Underwood is an enigma, giving little away about who he truly is as a person – the most intimate we get with him is seeing him crash in front of the couch to play Call of Duty. What we do get, though, is a man who incorporates the history of American presidents, on and off-screen. The show has been said to be ‘deeply cynical about human beings as well as politics and almost gleeful in its portrayal of limitless ambition.’ Some have said that Underwood’s closest Shakespearian comparison would be Iago from Othello, a man who is the embodiment of jealous rage and bitter resentment and sets out to enact revenge on those he feels hard done by. Contemporary comparisons reveal similarities between Spacey’s Underwood and Mark Rylance’s Thomas Cromwell in Wolf Hall (BBC, 2015). Both are men who keep their cards close to their chests, who whisper words of devilish advice to those in power, and do battle with those who threaten their own position. Many may see Mark Rylance’s Cromwell as being a compassionate man, but it doesn’t stop him from being a key player in the execution of a once good friend, Sir Thomas More. Similarly, Underwood does not hesitate in the demise of colleagues, from union officials to fellow congressman – the brutal way in which Underwood uses the alcoholic Peter Russo is deeply disturbing, ruining and then ending a man’s life for his own gain.
Yet, what makes Frank Underwood the greatest fictional representation of the president is in his sexy, murderous, and seductive portrayal of power. Just as Frodo and Gollum fall under the sway of the power of the One Ring in The Lord of the Rings (2001-2003), so we – and Underwood – are under the sway of ultimate global power in House of Cards. What he does with it is not the point; it is the suggestion and the metaphor, as he stands behind the president’s desk in the Oval Office in the final episode of Season 2, dominating – he is in control and he doesn’t care how bloody his hands get to ensure it stays that way. If Aaron Sorkin’s depictions of the American president are one of naïve hope and a ‘faith in the American experiment’, then House of Cards is the exact polar opposite – not so much anti-politics, as it is a reaffirmation that power corrupts, and absolute power corrupts absolutely.

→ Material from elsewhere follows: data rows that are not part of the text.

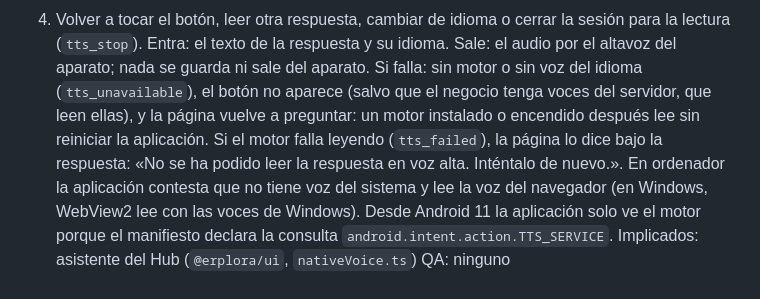
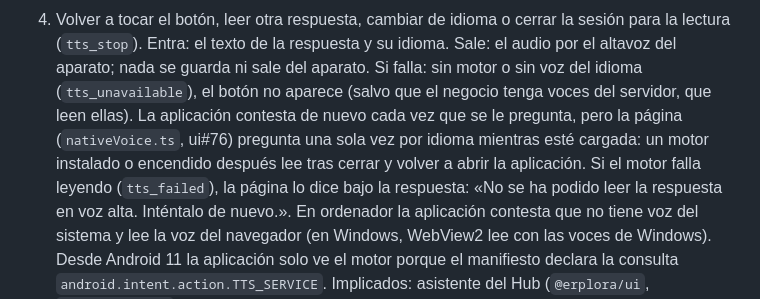
Before and after one commit to ERPlora/app, a Markdown page: workflow/impresion-y-hardware.md, the part around the change. Drawn GitHub-style.

Commit message:
HUB_APP-F33: la página pregunta por la voz del sistema una vez por idioma mientras está cargada
La aplicación contesta de nuevo en cada tts_available (medido en el emulador), pero nativeVoice.ts (ui#76) guarda la respuesta por idioma mientras el panel vive, y el Hub monta el panel una sola vez: un motor encendido después lee tras cerrar y volver a abrir la aplicación, no en la siguiente pregunta.

```diff
--- a/workflow/impresion-y-hardware.md
+++ b/workflow/impresion-y-hardware.md
@@ -281,8 +281,9 @@ Pasos:
 Entra: el texto de la respuesta y su idioma.
 Sale: el audio por el altavoz del aparato; nada se guarda ni sale del aparato.
 Si falla: sin motor o sin voz del idioma (`tts_unavailable`), el botón no aparece (salvo que el negocio
-tenga voces del servidor, que leen ellas), y la página vuelve a preguntar: un motor instalado o encendido
-después lee sin reiniciar la aplicación. Si el motor falla leyendo (`tts_failed`), la página lo dice bajo
+tenga voces del servidor, que leen ellas). La aplicación contesta de nuevo cada vez que se le pregunta, pero la
+página (`nativeVoice.ts`, ui#76) pregunta una sola vez por idioma mientras esté cargada: un motor instalado o encendido
+después lee tras cerrar y volver a abrir la aplicación. Si el motor falla leyendo (`tts_failed`), la página lo dice bajo
 la respuesta: «No se ha podido leer la respuesta en voz alta. Inténtalo de nuevo.». En ordenador la
 aplicación contesta que no tiene voz del sistema y lee la voz del navegador (en Windows, WebView2 lee con
 las voces de Windows). Desde Android 11 la aplicación solo ve el motor porque el manifiesto declara la
```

As Ari Melber of The Atlantic puts it, House of Cards takes a dark path, with Washington as the source of evil, not a place reduced to evil.